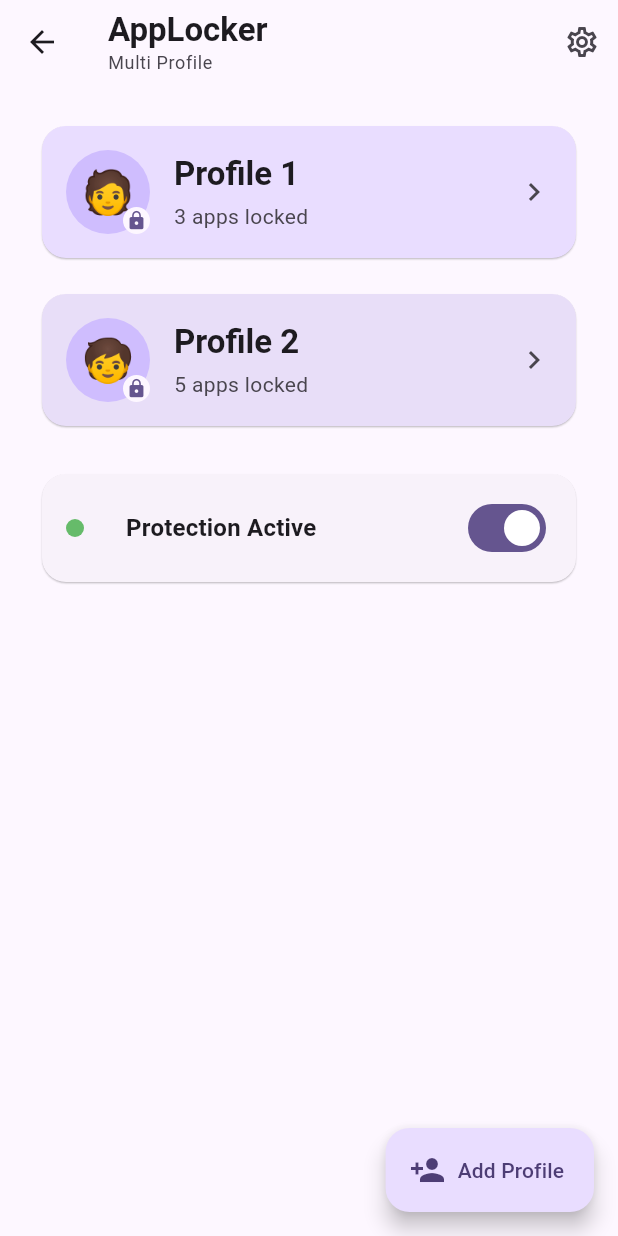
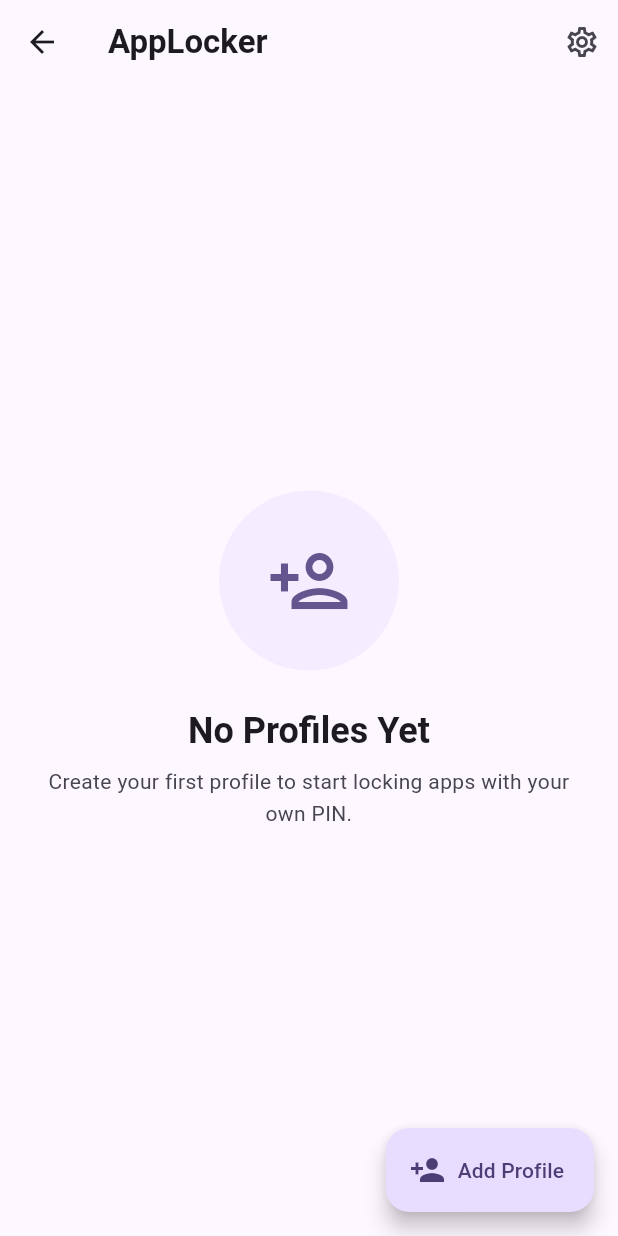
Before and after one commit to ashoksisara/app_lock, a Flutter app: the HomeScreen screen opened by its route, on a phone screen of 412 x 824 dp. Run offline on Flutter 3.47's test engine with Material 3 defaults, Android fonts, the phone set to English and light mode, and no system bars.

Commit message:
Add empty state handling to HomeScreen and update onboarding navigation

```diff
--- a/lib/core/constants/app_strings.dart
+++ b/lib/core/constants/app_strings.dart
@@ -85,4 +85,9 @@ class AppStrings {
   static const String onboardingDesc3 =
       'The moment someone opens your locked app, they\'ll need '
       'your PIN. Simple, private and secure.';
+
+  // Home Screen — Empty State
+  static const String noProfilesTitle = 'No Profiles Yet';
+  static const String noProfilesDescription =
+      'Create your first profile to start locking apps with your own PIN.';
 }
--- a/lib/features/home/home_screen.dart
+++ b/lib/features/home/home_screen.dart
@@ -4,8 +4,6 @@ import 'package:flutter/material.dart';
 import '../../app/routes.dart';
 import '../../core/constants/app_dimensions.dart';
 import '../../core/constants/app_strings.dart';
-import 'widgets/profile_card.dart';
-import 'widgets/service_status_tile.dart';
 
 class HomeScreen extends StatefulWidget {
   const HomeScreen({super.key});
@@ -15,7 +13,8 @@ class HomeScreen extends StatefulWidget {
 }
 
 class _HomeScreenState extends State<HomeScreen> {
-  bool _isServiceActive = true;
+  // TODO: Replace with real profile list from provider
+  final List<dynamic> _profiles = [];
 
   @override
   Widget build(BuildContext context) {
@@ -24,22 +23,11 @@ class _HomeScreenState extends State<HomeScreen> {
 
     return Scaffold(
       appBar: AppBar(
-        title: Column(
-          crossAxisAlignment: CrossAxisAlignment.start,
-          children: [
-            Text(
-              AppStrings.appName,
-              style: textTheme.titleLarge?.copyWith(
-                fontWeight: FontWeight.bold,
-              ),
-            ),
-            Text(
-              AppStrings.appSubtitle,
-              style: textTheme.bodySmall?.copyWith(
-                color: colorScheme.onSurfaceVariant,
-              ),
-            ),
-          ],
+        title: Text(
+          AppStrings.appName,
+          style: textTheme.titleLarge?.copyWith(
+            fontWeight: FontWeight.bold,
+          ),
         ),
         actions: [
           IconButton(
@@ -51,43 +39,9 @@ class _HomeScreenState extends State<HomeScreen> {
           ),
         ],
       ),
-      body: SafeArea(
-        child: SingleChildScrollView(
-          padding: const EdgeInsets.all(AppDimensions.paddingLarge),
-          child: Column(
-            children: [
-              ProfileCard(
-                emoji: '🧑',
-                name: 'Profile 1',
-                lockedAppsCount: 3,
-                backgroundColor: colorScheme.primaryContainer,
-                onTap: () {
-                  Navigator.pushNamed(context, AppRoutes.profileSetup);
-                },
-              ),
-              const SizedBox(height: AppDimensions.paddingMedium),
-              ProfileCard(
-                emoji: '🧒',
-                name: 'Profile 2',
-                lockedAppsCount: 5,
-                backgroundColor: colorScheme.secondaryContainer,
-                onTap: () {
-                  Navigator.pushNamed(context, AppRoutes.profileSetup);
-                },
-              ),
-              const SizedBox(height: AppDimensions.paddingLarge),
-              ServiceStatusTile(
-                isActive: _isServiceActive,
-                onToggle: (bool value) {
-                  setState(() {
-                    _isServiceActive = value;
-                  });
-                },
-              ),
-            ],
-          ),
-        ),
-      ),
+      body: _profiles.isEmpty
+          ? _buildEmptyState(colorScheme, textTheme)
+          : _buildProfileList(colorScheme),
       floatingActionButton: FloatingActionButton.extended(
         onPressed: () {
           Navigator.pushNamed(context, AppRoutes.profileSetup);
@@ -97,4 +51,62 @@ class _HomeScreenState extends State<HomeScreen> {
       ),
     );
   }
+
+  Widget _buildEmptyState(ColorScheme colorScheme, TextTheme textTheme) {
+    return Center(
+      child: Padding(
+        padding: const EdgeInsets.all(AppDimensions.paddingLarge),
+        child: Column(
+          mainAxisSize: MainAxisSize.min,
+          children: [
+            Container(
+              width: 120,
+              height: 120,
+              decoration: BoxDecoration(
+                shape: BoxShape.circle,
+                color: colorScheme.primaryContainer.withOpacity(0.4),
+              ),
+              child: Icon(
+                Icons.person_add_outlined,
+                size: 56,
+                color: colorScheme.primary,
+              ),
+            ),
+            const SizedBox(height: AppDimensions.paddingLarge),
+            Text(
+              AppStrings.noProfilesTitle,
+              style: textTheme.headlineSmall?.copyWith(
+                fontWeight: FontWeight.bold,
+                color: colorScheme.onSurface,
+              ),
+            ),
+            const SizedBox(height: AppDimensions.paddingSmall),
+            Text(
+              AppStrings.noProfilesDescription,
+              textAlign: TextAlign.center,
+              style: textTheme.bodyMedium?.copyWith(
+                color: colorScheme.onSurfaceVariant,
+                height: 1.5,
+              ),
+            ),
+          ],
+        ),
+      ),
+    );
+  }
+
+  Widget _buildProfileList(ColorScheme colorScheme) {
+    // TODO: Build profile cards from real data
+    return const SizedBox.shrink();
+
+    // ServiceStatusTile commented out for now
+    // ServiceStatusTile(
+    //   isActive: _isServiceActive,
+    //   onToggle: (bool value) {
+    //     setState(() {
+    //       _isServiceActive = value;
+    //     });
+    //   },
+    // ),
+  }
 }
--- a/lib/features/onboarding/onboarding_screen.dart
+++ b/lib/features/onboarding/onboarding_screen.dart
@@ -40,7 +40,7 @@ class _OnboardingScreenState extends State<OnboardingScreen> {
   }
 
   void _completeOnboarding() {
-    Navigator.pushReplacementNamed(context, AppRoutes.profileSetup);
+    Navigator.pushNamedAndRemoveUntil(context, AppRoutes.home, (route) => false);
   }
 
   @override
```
━━━━━━━━━━━━━━━━━━━━
> **What you are asked to do**:
Write out each entry exactly as given, but skip the pictures.

> **Completed task**:
Before and after one commit to ashoksisara/app_lock, a Flutter app: the HomeScreen screen opened by its route, on a phone screen of 412 x 824 dp. Run offline on Flutter 3.47's test engine with Material 3 defaults, Android fonts, the phone set to English and light mode, and no system bars.

Commit message:
Add empty state handling to HomeScreen and update onboarding navigation

```diff
--- a/lib/core/constants/app_strings.dart
+++ b/lib/core/constants/app_strings.dart
@@ -85,4 +85,9 @@ class AppStrings {
   static const String onboardingDesc3 =
       'The moment someone opens your locked app, they\'ll need '
       'your PIN. Simple, private and secure.';
+
+  // Home Screen — Empty State
+  static const String noProfilesTitle = 'No Profiles Yet';
+  static const String noProfilesDescription =
+      'Create your first profile to start locking apps with your own PIN.';
 }
--- a/lib/features/home/home_screen.dart
+++ b/lib/features/home/home_screen.dart
@@ -4,8 +4,6 @@ import 'package:flutter/material.dart';
 import '../../app/routes.dart';
 import '../../core/constants/app_dimensions.dart';
 import '../../core/constants/app_strings.dart';
-import 'widgets/profile_card.dart';
-import 'widgets/service_status_tile.dart';
 
 class HomeScreen extends StatefulWidget {
   const HomeScreen({super.key});
@@ -15,7 +13,8 @@ class HomeScreen extends StatefulWidget {
 }
 
 class _HomeScreenState extends State<HomeScreen> {
-  bool _isServiceActive = true;
+  // TODO: Replace with real profile list from provider
+  final List<dynamic> _profiles = [];
 
   @override
   Widget build(BuildContext context) {
@@ -24,22 +23,11 @@ class _HomeScreenState extends State<HomeScreen> {
 
     return Scaffold(
       appBar: AppBar(
-        title: Column(
-          crossAxisAlignment: CrossAxisAlignment.start,
-          children: [
-            Text(
-              AppStrings.appName,
-              style: textTheme.titleLarge?.copyWith(
-                fontWeight: FontWeight.bold,
-              ),
-            ),
-            Text(
-              AppStrings.appSubtitle,
-              style: textTheme.bodySmall?.copyWith(
-                color: colorScheme.onSurfaceVariant,
-              ),
-            ),
-          ],
+        title: Text(
+          AppStrings.appName,
+          style: textTheme.titleLarge?.copyWith(
+            fontWeight: FontWeight.bold,
+          ),
         ),
         actions: [
           IconButton(
@@ -51,43 +39,9 @@ class _HomeScreenState extends State<HomeScreen> {
           ),
         ],
       ),
-      body: SafeArea(
-        child: SingleChildScrollView(
-          padding: const EdgeInsets.all(AppDimensions.paddingLarge),
-          child: Column(
-            children: [
-              ProfileCard(
-                emoji: '🧑',
-                name: 'Profile 1',
-                lockedAppsCount: 3,
-                backgroundColor: colorScheme.primaryContainer,
-                onTap: () {
-                  Navigator.pushNamed(context, AppRoutes.profileSetup);
-                },
-              ),
-              const SizedBox(height: AppDimensions.paddingMedium),
-              ProfileCard(
-                emoji: '🧒',
-                name: 'Profile 2',
-                lockedAppsCount: 5,
-                backgroundColor: colorScheme.secondaryContainer,
-                onTap: () {
-                  Navigator.pushNamed(context, AppRoutes.profileSetup);
-                },
-              ),
-              const SizedBox(height: AppDimensions.paddingLarge),
-              ServiceStatusTile(
-                isActive: _isServiceActive,
-                onToggle: (bool value) {
-                  setState(() {
-                    _isServiceActive = value;
-                  });
-                },
-              ),
-            ],
-          ),
-        ),
-      ),
+      body: _profiles.isEmpty
+          ? _buildEmptyState(colorScheme, textTheme)
+          : _buildProfileList(colorScheme),
       floatingActionButton: FloatingActionButton.extended(
         onPressed: () {
           Navigator.pushNamed(context, AppRoutes.profileSetup);
@@ -97,4 +51,62 @@ class _HomeScreenState extends State<HomeScreen> {
       ),
     );
   }
+
+  Widget _buildEmptyState(ColorScheme colorScheme, TextTheme textTheme) {
+    return Center(
+      child: Padding(
+        padding: const EdgeInsets.all(AppDimensions.paddingLarge),
+        child: Column(
+          mainAxisSize: MainAxisSize.min,
+          children: [
+            Container(
+              width: 120,
+              height: 120,
+              decoration: BoxDecoration(
+                shape: BoxShape.circle,
+                color: colorScheme.primaryContainer.withOpacity(0.4),
+              ),
+              child: Icon(
+                Icons.person_add_outlined,
+                size: 56,
+                color: colorScheme.primary,
+              ),
+            ),
+            const SizedBox(height: AppDimensions.paddingLarge),
+            Text(
+              AppStrings.noProfilesTitle,
+              style: textTheme.headlineSmall?.copyWith(
+                fontWeight: FontWeight.bold,
+                color: colorScheme.onSurface,
+              ),
+            ),
+            const SizedBox(height: AppDimensions.paddingSmall),
+            Text(
+              AppStrings.noProfilesDescription,
+              textAlign: TextAlign.center,
+              style: textTheme.bodyMedium?.copyWith(
+                color: colorScheme.onSurfaceVariant,
+                height: 1.5,
+              ),
+            ),
+          ],
+        ),
+      ),
+    );
+  }
+
+  Widget _buildProfileList(ColorScheme colorScheme) {
+    // TODO: Build profile cards from real data
+    return const SizedBox.shrink();
+
+    // ServiceStatusTile commented out for now
+    // ServiceStatusTile(
+    //   isActive: _isServiceActive,
+    //   onToggle: (bool value) {
+    //     setState(() {
+    //       _isServiceActive = value;
+    //     });
+    //   },
+    // ),
+  }
 }
--- a/lib/features/onboarding/onboarding_screen.dart
+++ b/lib/features/onboarding/onboarding_screen.dart
@@ -40,7 +40,7 @@ class _OnboardingScreenState extends State<OnboardingScreen> {
   }
 
   void _completeOnboarding() {
-    Navigator.pushReplacementNamed(context, AppRoutes.profileSetup);
+    Navigator.pushNamedAndRemoveUntil(context, AppRoutes.home, (route) => false);
   }
 
   @override
```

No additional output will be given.